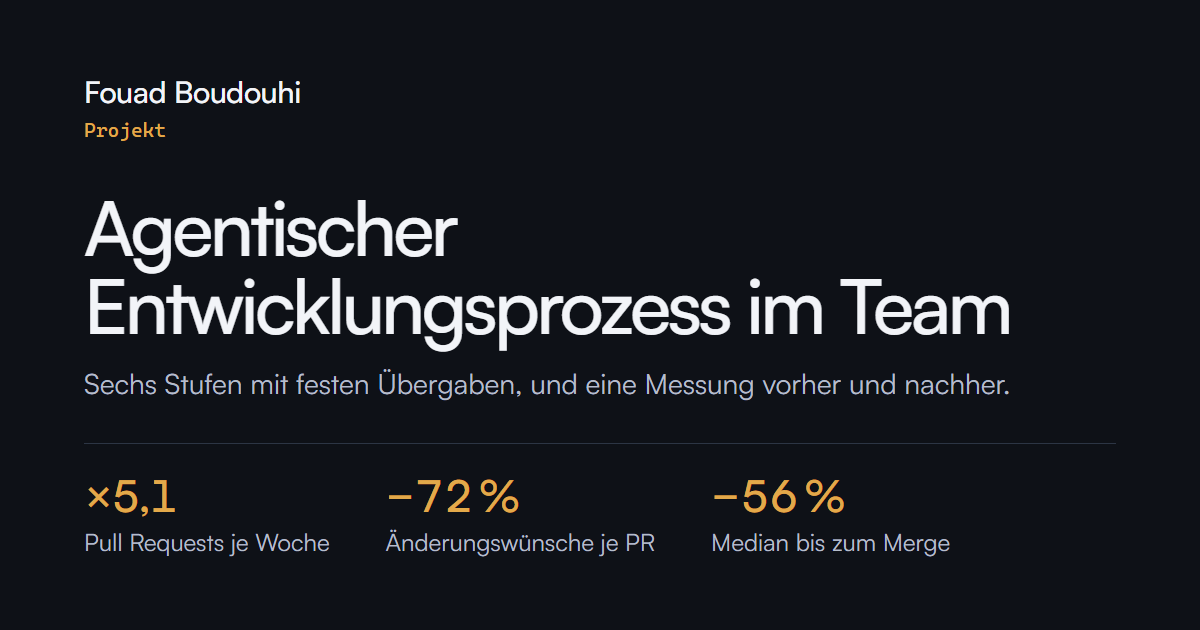
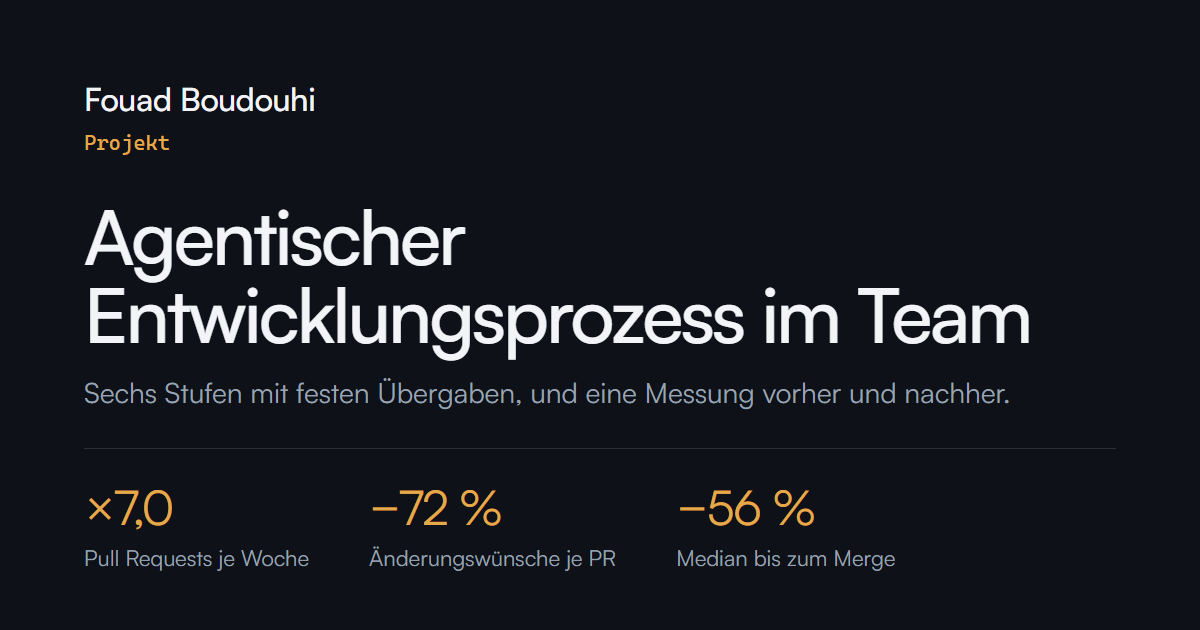
Prozess-Messung: Zeitraeume aus den Merge-Daten, Faktor 7,0 statt 5,1
Aus GitHub nachgerechnet: Diagramm und Zaehlung sind die gemergten Pull
Requests der vier Entwickler (721 + 407). Der Umstieg war Freitag, 25.09.2026,
nachmittags. Vorher 31.03. bis 25.09. = 25,5 Wochen (28,3 je Woche), nachher
bis 09.10. = 2,05 Wochen (198 je Woche). Die alten Nenner 27 und 3 Wochen
hatten keine Grundlage; Kopfzeile, Text, Tabelle, Bildunterschriften,
Startseitenkarte und Vorschaubild tragen jetzt die passenden Werte.

diff --git a/agentische-entwicklung.html b/agentische-entwicklung.html
@@ -14,7 +14,7 @@
 <meta property="og:site_name" content="Fouad Boudouhi">
 <meta property="og:locale" content="de_DE">
 <meta property="og:title" content="Agentischer Entwicklungsprozess im Team — Fouad Boudouhi">
-<meta property="og:description" content="Sechs Stufen mit festen Übergaben, Agenten in getrennten Rollen, Freigabe und Merge durch Menschen. Vorher und nachher gemessen: ×5,1 Pull Requests je Woche.">
+<meta property="og:description" content="Sechs Stufen mit festen Übergaben, Agenten in getrennten Rollen, Freigabe und Merge durch Menschen. Vorher und nachher gemessen: ×7,0 Pull Requests je Woche.">
 <meta property="og:image" content="https://fouad-boudouhi.de/assets/og/agentische-entwicklung.png">
 <meta property="og:image:width" content="1200">
 <meta property="og:image:height" content="630">
@@ -72,7 +72,7 @@
     </div>
     <div>
       <dt><span lang="de">Zeitraum</span><span lang="en">Period</span></dt>
-      <dd><span lang="de">KW 14 bis 41, 2026</span><span lang="en">calendar weeks 14 to 41, 2026</span></dd>
+      <dd><span lang="de">31.03. bis 09.10.2026</span><span lang="en">31 March to 9 October 2026</span></dd>
     </div>
     <div>
       <dt><span lang="de">Datenquelle</span><span lang="en">Data source</span></dt>
@@ -80,7 +80,7 @@
     </div>
     <div>
       <dt><span lang="de">Ergebnis</span><span lang="en">Result</span></dt>
-      <dd><span lang="de">×5,1 Pull Requests je Woche</span><span lang="en">×5.1 pull requests per week</span></dd>
+      <dd><span lang="de">×7,0 Pull Requests je Woche</span><span lang="en">×7.0 pull requests per week</span></dd>
     </div>
   </dl>
 
@@ -107,11 +107,11 @@
   <div class="prose" lang="en"><p>The agents work in separate roles for planning, implementation and review, with defined handovers in between. A human is in the loop at two points: someone on the team approves risky changes, and nothing is merged without a human review. A dedicated security check runs before sign-off. I wrote the rules down and onboarded the team.</p></div>
 
   <h2 class="abschnitt"><span lang="de">Die Messung</span><span lang="en">The measurement</span></h2>
-  <div class="prose" lang="de"><p>Gemessen habe ich an den gemergten Pull Requests des Repositories, ausgelesen aus GitHub. Vorher sind 27 Wochen mit 721 Pull Requests, nachher drei Wochen mit 407. Die Kennzahlen sind in beiden Zeiträumen dieselben: Pull Requests je Woche, Zeit bis zum Merge, Änderungswünsche und Nachbesserungsrunden je Pull Request und die Größe der Änderungen.</p></div>
-  <div class="prose" lang="en"><p>I measured on the repository's merged pull requests, pulled from GitHub: 27 weeks and 721 pull requests before, three weeks and 407 after. The metrics are the same for both periods: pull requests per week, time to merge, change requests and rework rounds per pull request, and the size of the changes.</p></div>
+  <div class="prose" lang="de"><p>Gemessen habe ich an den gemergten Pull Requests des Repositories, ausgelesen aus GitHub. Vorher sind das gut 25 Wochen mit 721 Pull Requests, vom Anlegen des Repositories am 31. März bis zum Umstieg am Freitag, dem 25. September; nachher zwei Wochen mit 407, bis zum 9. Oktober. Die Kennzahlen sind in beiden Zeiträumen dieselben: Pull Requests je Woche, Zeit bis zum Merge, Änderungswünsche und Nachbesserungsrunden je Pull Request und die Größe der Änderungen.</p></div>
+  <div class="prose" lang="en"><p>I measured on the repository's merged pull requests, pulled from GitHub: a good 25 weeks and 721 pull requests before, from the creation of the repository on 31 March to the switch on Friday 25 September; two weeks and 407 after, up to 9 October. The metrics are the same for both periods: pull requests per week, time to merge, change requests and rework rounds per pull request, and the size of the changes.</p></div>
 
   <div class="zahlen">
-    <div class="zahl auf"><span class="w" data-ziel="5.1" data-nk="1" data-pre="×"></span><span class="b"><span lang="de">Pull Requests je Woche</span><span lang="en">Pull requests per week</span></span></div>
+    <div class="zahl auf"><span class="w" data-ziel="7.0" data-nk="1" data-pre="×"></span><span class="b"><span lang="de">Pull Requests je Woche</span><span lang="en">Pull requests per week</span></span></div>
     <div class="zahl auf"><span class="w" data-ziel="72" data-nk="0" data-pre="−" data-suf="%"></span><span class="b"><span lang="de">Änderungswünsche je Pull Request</span><span lang="en">Change requests per pull request</span></span></div>
     <div class="zahl auf"><span class="w" data-ziel="56" data-nk="0" data-pre="−" data-suf="%"></span><span class="b"><span lang="de">Median bis zum Merge</span><span lang="en">Median time to merge</span></span></div>
     <div class="zahl auf"><span class="w" data-ziel="11" data-nk="0" data-pre="+" data-suf="%"></span><span class="b"><span lang="de">PR-Größe, Median (Gegenprobe)</span><span lang="en">PR size, median (counter-check)</span></span></div>
@@ -160,15 +160,15 @@
       <text class="achse" x="950" y="264" text-anchor="end">KW 41</text>
     </svg>
     <figcaption>
-      <span lang="de">Gemergte Pull Requests je Kalenderwoche aus GitHub, vier Entwickler, ein Repository, Stand 09.10.2026. Der Umstieg fiel in KW&nbsp;39; KW&nbsp;41 ist eine Teilwoche.</span>
-      <span lang="en">Merged pull requests per calendar week from GitHub, four developers, one repository, as of 09/10/2026. The switch happened in week&nbsp;39; week&nbsp;41 is a partial week.</span>
+      <span lang="de">Gemergte Pull Requests je Kalenderwoche aus GitHub, vier Entwickler, ein Repository, Stand 09.10.2026. Der Umstieg war am Freitag der KW&nbsp;39 (25.09.); KW&nbsp;41 ist eine Teilwoche.</span>
+      <span lang="en">Merged pull requests per calendar week from GitHub, four developers, one repository, as of 09/10/2026. The switch was on the Friday of week&nbsp;39 (25 September); week&nbsp;41 is a partial week.</span>
     </figcaption>
   </figure>
 
   <details class="alle auf">
     <summary><span lang="de">Alle Kennzahlen</span><span lang="en">All figures</span></summary>
   <table class="tbl">
-    <caption><span lang="de">Vorher und nachher, gemessen am 09.10.2026 · 721 gemergte Pull Requests aus 27 Wochen gegen 407 aus 3 Wochen, vier Entwickler</span><span lang="en">Before and after, measured on 09/10/2026 · 721 merged pull requests across 27 weeks against 407 across 3 weeks, four developers</span></caption>
+    <caption><span lang="de">Vorher und nachher, gemessen am 09.10.2026 · 721 gemergte Pull Requests aus 25,5 Wochen gegen 407 aus 2 Wochen, vier Entwickler</span><span lang="en">Before and after, measured on 09/10/2026 · 721 merged pull requests across 25.5 weeks against 407 across 2 weeks, four developers</span></caption>
     <thead>
       <tr>
         <th><span lang="de">Gemessen</span><span lang="en">Measure</span></th>
@@ -177,7 +177,7 @@
       </tr>
     </thead>
     <tbody>
-      <tr><td><span lang="de">Pull Requests je Woche</span><span lang="en">Pull requests per week</span></td><td>26,7</td><td class="e">135,7</td></tr>
+      <tr><td><span lang="de">Pull Requests je Woche</span><span lang="en">Pull requests per week</span></td><td>28,3</td><td class="e">198</td></tr>
       <tr><td><span lang="de">Median bis zum Merge</span><span lang="en">Median time to merge</span></td><td>1,8 h</td><td class="e">0,8 h</td></tr>
       <tr><td><span lang="de">Änderungswünsche je PR</span><span lang="en">Change requests per PR</span></td><td>0,43</td><td class="e">0,12</td></tr>
       <tr><td><span lang="de">Nachbesserungsrunden je PR</span><span lang="en">Rework rounds per PR</span></td><td>0,81</td><td class="e">0,40</td></tr>
@@ -186,12 +186,12 @@
   </table>
   </details>
 
-  <div class="prose" lang="de"><p>Der Durchsatz hat sich verfünffacht, und die Pull Requests brauchen weniger Korrekturen: 72 % weniger Änderungswünsche und halb so viele Nachbesserungsrunden je Pull Request. Die Gegenprobe ist die Größe der Änderungen. Sie liegt mit 578 Zeilen im Median leicht über den 522 von vorher. Der Durchsatz kommt also nicht daher, dass die Arbeit in mehr Stücke geschnitten wurde.</p></div>
-  <div class="prose" lang="en"><p>Throughput went up fivefold, and the pull requests need fewer corrections: 72 % fewer change requests and half the rework rounds per pull request. The counter-check is the size of the changes: a median of 578 lines, slightly above the 522 before. So the throughput did not come from slicing the work into smaller pieces.</p></div>
+  <div class="prose" lang="de"><p>Der Durchsatz hat sich versiebenfacht, und die Pull Requests brauchen weniger Korrekturen: 72 % weniger Änderungswünsche und halb so viele Nachbesserungsrunden je Pull Request. Die Gegenprobe ist die Größe der Änderungen. Sie liegt mit 578 Zeilen im Median leicht über den 522 von vorher. Der Durchsatz kommt also nicht daher, dass die Arbeit in mehr Stücke geschnitten wurde.</p></div>
+  <div class="prose" lang="en"><p>Throughput went up sevenfold, and the pull requests need fewer corrections: 72 % fewer change requests and half the rework rounds per pull request. The counter-check is the size of the changes: a median of 578 lines, slightly above the 522 before. So the throughput did not come from slicing the work into smaller pieces.</p></div>
 
   <h2 class="abschnitt"><span lang="de">Was die Zahlen nicht sagen</span><span lang="en">What the figures do not say</span></h2>
-  <div class="prose" lang="de"><p>Drei Wochen gegen 27 bleiben eine dünne Vergleichsbasis. In die drei Wochen fiel außerdem ein großes Vorhaben, das einen Teil des Sprungs erklären kann. Die Zahlen hier sind der Stand vom 09.10.2026.</p></div>
-  <div class="prose" lang="en"><p>Three weeks against 27 is still a thin baseline. A large piece of work also fell into those three weeks, which may explain part of the jump. The figures here are as of 9 October 2026.</p></div>
+  <div class="prose" lang="de"><p>Zwei Wochen gegen 25 bleiben eine dünne Vergleichsbasis. In die zwei Wochen fiel außerdem ein großes Vorhaben, das einen Teil des Sprungs erklären kann. Die Zahlen hier sind der Stand vom 09.10.2026.</p></div>
+  <div class="prose" lang="en"><p>Two weeks against 25 is still a thin baseline. A large piece of work also fell into those two weeks, which may explain part of the jump. The figures here are as of 9 October 2026.</p></div>
 
 </main>
 

diff --git a/index.html b/index.html
@@ -380,8 +380,8 @@
         <a class="projekt__bild" href="agentische-entwicklung.html" tabindex="-1" aria-hidden="true"><img src="assets/thumbs/agentische-entwicklung.webp" width="720" height="480" alt="" loading="lazy" decoding="async"></a>
         <div class="projekt__text">
         <h3><span lang="de">Agentischer Entwicklungsprozess im Team</span><span lang="en">An agentic development process for the team</span></h3>
-        <p lang="de">Bei SPIRIT-TESTING, Herbst 2026. Sechs Stufen vom Ticket bis zur Abnahme, Agenten in getrennten Rollen, Freigabe und Merge durch Menschen. Vorher und nachher mit denselben Kennzahlen gemessen: 5,1-mal so viele Pull Requests je Woche, 72 % weniger Änderungswünsche je Pull Request, bei etwa gleicher Größe der Änderungen.</p>
-        <p lang="en">At SPIRIT-TESTING, autumn 2026. Six stages from ticket to sign-off, agents in separate roles, human approval and merge. Measured before and after with the same figures: 5.1 times as many pull requests per week, 72 % fewer change requests per pull request, with the size of the pull requests roughly unchanged.</p>
+        <p lang="de">Bei SPIRIT-TESTING, Herbst 2026. Sechs Stufen vom Ticket bis zur Abnahme, Agenten in getrennten Rollen, Freigabe und Merge durch Menschen. Vorher und nachher mit denselben Kennzahlen gemessen: siebenmal so viele Pull Requests je Woche, 72 % weniger Änderungswünsche je Pull Request, bei etwa gleicher Größe der Änderungen.</p>
+        <p lang="en">At SPIRIT-TESTING, autumn 2026. Six stages from ticket to sign-off, agents in separate roles, human approval and merge. Measured before and after with the same figures: seven times as many pull requests per week, 72 % fewer change requests per pull request, with the size of the pull requests roughly unchanged.</p>
         <ul class="tags"><li><span lang="de">KI-Agenten</span><span lang="en">AI agents</span></li><li>GitHub API</li><li><span lang="de">Kennzahlen</span><span lang="en">Metrics</span></li></ul>
         <p class="projekt__link"><a href="agentische-entwicklung.html"><span lang="de">Der Ablauf und die Zahlen</span><span lang="en">The process and the figures</span></a></p>
         </div>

> **Directions**:
All lines of the listing holding the string "Entwicklungsprozess" must be returned, copied as they stand.

> **Exercise answer**:
 <meta property="og:title" content="Agentischer Entwicklungsprozess im Team — Fouad Boudouhi">
         <h3><span lang="de">Agentischer Entwicklungsprozess im Team</span><span lang="en">An agentic development process for the team</span></h3>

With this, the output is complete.